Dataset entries

- - - -

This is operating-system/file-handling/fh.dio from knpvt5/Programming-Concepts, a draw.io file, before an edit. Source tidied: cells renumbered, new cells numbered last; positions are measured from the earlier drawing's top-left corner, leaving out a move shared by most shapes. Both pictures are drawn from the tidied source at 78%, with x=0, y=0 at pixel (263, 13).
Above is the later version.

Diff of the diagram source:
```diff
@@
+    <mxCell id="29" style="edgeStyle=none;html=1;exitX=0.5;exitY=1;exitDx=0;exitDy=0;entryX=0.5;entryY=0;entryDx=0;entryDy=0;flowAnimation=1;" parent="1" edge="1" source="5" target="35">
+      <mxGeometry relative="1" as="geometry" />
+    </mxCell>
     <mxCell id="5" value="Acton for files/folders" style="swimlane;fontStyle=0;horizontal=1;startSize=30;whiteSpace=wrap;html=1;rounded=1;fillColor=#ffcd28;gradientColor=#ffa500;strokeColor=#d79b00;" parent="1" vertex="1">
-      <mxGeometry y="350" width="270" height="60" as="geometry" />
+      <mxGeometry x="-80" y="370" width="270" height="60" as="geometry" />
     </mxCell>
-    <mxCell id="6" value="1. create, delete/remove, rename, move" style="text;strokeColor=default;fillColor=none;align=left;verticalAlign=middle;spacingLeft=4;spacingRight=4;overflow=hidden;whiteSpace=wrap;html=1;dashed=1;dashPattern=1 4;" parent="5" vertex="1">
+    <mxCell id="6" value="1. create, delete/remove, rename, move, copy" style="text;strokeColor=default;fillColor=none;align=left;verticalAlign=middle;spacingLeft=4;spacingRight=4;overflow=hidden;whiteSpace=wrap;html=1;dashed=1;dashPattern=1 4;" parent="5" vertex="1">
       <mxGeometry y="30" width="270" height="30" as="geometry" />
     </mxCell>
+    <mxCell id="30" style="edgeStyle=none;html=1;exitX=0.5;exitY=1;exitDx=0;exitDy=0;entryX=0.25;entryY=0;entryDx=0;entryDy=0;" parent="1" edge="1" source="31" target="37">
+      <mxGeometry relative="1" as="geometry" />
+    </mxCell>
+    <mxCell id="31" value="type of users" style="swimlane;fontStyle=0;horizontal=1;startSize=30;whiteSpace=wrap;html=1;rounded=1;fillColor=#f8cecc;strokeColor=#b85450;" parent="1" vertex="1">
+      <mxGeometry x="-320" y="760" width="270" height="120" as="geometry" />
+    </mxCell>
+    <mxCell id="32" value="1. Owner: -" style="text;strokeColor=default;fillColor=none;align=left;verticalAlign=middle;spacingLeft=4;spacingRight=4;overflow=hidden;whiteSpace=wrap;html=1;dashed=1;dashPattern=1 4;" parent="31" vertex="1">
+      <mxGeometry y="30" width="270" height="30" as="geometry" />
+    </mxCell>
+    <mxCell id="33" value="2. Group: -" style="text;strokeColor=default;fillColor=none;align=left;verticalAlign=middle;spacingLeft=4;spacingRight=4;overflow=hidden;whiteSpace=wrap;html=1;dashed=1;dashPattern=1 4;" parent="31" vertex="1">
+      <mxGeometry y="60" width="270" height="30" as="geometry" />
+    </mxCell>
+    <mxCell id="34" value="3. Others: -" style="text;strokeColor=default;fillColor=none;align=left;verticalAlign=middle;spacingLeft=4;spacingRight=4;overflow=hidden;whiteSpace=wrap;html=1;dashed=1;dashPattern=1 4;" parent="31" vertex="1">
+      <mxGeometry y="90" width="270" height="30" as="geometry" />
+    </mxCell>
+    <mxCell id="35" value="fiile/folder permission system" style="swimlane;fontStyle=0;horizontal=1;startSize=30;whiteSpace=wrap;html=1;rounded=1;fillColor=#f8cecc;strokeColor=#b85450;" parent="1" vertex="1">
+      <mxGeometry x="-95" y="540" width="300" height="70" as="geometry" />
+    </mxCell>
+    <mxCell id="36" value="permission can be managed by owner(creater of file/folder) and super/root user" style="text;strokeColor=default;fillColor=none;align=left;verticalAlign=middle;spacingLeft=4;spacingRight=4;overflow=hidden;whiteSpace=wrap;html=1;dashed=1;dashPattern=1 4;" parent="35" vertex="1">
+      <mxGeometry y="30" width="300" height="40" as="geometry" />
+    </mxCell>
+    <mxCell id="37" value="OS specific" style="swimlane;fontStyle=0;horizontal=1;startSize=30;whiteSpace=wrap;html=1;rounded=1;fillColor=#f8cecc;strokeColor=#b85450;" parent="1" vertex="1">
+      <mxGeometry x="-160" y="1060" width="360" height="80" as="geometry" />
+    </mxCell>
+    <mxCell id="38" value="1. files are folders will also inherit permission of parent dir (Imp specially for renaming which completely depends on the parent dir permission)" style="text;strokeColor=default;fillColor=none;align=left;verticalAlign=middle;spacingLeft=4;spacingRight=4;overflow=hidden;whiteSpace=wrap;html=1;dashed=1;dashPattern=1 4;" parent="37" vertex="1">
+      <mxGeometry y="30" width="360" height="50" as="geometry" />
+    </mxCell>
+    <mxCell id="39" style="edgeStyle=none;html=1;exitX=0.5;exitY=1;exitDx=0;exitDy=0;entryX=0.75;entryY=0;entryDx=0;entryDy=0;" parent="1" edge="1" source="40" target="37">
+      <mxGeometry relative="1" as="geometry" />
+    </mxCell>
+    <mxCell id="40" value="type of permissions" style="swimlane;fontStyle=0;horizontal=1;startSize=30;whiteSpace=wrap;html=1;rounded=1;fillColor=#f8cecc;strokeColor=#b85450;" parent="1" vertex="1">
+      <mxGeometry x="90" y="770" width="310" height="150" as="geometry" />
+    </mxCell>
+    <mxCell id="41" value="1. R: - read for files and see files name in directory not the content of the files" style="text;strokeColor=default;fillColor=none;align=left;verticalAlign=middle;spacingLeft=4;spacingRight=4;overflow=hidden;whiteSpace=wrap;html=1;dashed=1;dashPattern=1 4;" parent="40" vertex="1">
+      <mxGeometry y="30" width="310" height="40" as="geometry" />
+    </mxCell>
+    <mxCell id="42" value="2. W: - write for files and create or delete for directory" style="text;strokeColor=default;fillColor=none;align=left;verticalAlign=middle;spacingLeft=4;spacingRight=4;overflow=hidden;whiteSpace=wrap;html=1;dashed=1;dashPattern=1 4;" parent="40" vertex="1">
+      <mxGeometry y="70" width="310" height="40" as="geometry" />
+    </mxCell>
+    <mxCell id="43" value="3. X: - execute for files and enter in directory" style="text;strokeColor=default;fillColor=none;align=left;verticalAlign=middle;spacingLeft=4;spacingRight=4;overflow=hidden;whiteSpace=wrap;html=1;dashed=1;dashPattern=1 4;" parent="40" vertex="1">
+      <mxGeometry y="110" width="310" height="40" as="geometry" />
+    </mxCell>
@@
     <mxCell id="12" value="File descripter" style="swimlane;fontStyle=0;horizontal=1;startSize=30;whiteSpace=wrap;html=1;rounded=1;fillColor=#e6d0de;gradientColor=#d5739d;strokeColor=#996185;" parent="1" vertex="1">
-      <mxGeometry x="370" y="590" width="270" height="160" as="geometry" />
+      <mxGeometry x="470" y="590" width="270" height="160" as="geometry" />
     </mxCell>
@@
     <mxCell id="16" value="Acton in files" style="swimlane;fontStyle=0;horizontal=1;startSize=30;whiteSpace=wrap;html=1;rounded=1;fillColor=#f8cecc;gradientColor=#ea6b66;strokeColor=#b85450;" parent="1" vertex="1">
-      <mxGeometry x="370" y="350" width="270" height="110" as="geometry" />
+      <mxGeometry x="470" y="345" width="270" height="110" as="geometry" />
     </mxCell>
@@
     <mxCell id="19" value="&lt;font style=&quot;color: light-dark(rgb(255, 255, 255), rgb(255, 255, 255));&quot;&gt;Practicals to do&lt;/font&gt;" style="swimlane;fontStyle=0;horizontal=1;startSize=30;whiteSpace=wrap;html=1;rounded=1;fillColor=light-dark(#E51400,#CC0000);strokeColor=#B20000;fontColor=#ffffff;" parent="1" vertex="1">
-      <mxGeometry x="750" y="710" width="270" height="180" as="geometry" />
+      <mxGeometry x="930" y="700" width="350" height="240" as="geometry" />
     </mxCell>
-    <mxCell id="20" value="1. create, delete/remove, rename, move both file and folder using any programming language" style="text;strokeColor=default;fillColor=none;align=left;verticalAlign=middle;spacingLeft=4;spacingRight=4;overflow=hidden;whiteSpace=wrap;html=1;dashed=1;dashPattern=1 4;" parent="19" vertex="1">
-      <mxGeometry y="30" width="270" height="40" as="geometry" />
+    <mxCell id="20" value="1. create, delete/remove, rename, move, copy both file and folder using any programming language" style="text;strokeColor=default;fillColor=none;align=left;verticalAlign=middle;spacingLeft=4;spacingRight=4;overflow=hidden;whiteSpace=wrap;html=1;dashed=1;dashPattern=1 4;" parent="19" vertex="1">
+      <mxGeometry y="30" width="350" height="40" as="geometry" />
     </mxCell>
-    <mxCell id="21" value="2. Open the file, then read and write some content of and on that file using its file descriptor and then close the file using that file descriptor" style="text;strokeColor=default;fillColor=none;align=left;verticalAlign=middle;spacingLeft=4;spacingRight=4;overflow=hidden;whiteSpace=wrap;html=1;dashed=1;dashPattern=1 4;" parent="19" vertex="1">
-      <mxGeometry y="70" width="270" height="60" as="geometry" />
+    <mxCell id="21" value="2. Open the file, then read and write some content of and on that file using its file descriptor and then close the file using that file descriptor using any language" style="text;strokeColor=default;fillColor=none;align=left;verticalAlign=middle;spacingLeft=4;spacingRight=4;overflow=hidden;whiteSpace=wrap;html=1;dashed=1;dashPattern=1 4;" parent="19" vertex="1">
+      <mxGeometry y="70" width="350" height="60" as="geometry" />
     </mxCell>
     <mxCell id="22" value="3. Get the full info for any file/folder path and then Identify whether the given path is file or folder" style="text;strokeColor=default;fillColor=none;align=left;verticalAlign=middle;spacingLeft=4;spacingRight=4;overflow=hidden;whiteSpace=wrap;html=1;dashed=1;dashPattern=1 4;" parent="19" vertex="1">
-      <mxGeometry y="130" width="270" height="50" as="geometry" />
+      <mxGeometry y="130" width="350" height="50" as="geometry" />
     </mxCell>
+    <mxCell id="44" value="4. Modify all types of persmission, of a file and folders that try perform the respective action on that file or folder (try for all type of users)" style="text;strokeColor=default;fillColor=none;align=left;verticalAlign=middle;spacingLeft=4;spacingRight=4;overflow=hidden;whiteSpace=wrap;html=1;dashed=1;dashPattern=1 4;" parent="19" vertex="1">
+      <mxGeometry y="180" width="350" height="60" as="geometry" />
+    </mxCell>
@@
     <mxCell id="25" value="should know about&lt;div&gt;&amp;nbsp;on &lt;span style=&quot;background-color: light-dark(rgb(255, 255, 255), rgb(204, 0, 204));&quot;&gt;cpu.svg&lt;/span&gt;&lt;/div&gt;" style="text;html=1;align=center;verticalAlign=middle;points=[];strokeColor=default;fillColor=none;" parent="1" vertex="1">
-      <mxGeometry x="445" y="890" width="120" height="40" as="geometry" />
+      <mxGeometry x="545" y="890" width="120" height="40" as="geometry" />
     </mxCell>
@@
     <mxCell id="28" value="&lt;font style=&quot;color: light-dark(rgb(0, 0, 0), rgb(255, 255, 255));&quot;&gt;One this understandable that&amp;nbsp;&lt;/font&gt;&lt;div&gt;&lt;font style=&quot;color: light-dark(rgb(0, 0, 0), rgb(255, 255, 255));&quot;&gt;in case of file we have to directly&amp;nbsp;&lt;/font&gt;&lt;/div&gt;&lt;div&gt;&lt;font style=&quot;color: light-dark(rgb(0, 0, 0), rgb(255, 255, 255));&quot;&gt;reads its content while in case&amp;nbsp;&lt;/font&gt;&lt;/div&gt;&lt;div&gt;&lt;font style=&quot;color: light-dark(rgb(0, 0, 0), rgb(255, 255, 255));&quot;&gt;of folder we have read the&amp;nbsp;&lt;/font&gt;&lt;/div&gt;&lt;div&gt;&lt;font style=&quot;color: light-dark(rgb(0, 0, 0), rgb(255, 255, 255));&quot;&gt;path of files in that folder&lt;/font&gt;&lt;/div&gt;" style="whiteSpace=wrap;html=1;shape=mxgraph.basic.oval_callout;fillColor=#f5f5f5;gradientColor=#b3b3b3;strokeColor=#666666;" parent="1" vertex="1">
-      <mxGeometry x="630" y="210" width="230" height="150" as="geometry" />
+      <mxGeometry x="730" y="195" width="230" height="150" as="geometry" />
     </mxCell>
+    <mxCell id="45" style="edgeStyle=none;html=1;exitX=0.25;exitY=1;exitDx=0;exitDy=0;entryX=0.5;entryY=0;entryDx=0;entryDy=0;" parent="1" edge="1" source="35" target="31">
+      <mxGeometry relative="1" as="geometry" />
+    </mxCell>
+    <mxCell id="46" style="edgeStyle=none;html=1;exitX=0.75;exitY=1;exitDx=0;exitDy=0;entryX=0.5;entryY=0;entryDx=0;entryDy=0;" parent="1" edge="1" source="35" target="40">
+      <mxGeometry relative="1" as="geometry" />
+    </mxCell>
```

- - - -

### Exercise
Each line above that contains the string "Acton" should be identified and copied.

### Exercise result
     <mxCell id="5" value="Acton for files/folders" style="swimlane;fontStyle=0;horizontal=1;startSize=30;whiteSpace=wrap;html=1;rounded=1;fillColor=#ffcd28;gradientColor=#ffa500;strokeColor=#d79b00;" parent="1" vertex="1">
     <mxCell id="16" value="Acton in files" style="swimlane;fontStyle=0;horizontal=1;startSize=30;whiteSpace=wrap;html=1;rounded=1;fillColor=#f8cecc;gradientColor=#ea6b66;strokeColor=#b85450;" parent="1" vertex="1">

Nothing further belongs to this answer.